“The refusal of bosses to provide workforce testing to their workforce is a simply not good enough,” he added. “This cannot be about cost – you cannot put a price on workers’ health and well-being. The bosses had better recognise that when workers get organised, the real power in meatpacking is on the shop-floor – health must be put before profit.”
Unite national officer Bev Clarkson pointed out that while Moy Park may have beefed up its health and safety measures in the last few weeks, they have only come around until relatively recently.
“We have confirmed that the Northern Ireland Health and Safety Executive conducted an unannounced safety inspection at Moy Park and they reported that the firm has taken sound health and safety measures.
“But it must be said that the company took action very late in the game – at the beginning of the crisis they did absolutely nothing to protect their workers, which prompted our members to spontaneously walk out. It was only after pressure from Unite that Moy Park started instituting Covid-19 health and safety measures.
“Regardless of the measures they are taking now, it could very well be that their late action has put workers at risk. Now they must do all they can to control infection on sites and keep workers safe. That includes testing as a matter of urgency. It is a call we are making across the board – any sites with confirmed cases of Covid-19 must carry out testing for its workforce.”

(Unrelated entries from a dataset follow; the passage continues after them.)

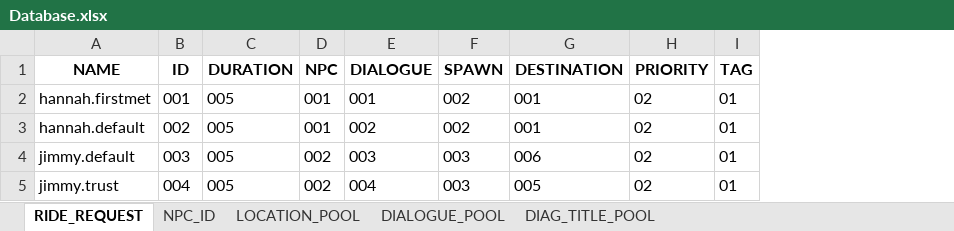
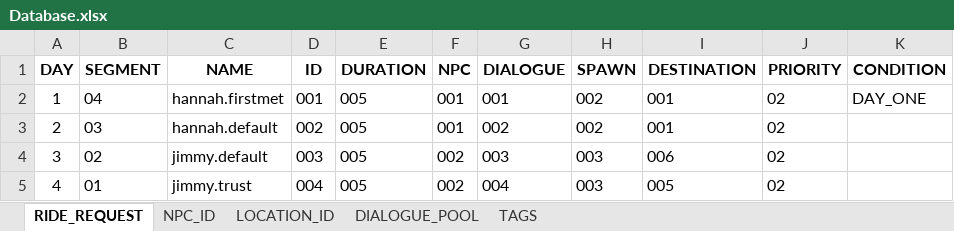
Before and after one commit to DumDino3/Where-To, an Excel workbook: Assets/Database/Database.xlsx, sheet RIDE_REQUEST, drawn as a sheet; values as stored, in another font and other column widths than the file's, no borders; removed rows and columns are numbered as before the commit, all else as after; the diff names each change by its address in the sheet, - before the commit and + after, or states it on an @@ line.

Commit message:
commented out condition parsing and merge world state to old system

```diff
--- a/Assets/Database/Database.xlsx (sheet RIDE_REQUEST)
+++ b/Assets/Database/Database.xlsx (sheet RIDE_REQUEST)
-sheet tab: LOCATION_POOL
+sheet tab: LOCATION_ID
-sheet tab: DIAG_TITLE_POOL
+sheet tab: TAGS
+column A (DAY), rows 2-5: 1 | 2 | 3 | 4
+column B (SEGMENT), rows 2-5: 04 | 03 | 02 | 01
-column I (TAG), rows 2-5: all 01
+column K (CONDITION), row 2: DAY_ONE
```
Also changed, not shown: sheet DIALOGUE_POOL, 38 other files.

Clarkson highlighted that in the wider meat processing sector, much more must be done to keep workers safe.
“Our members are extremely concerned and we are aware members have been put at risk previously,” she told BBC Radio 4’s Farming Today programme.
“When this pandemic first started and we first went into lockdown a lot of the meat companies were very slow off the mark and just really felt that they didn’t need to do anything — that they could just continue to operate as they have been operating because the guidelines from the government were not clear.
“The guidelines from the government was to adhere to the 2m social distancing ‘wherever possible’ and a lot of employers were saying ‘well we can’t – it’s just not possible’,” she added.
While Clarkson conceded that many meat processing companies like Moy Park have now taken action on health and safety issues after pressure from Unite, including putting in screens and providing workers with PPE such as visors and face masks, sites must be continuously monitored.
“Because of the latest announcement from the government [easing the lockdown] we just don’t want employers to start laxing again on what they have to do and result in a second peak – which potentially could close these factories down,” she noted. “And that isn’t want we want – we want them to stay open and provide a living for our members.”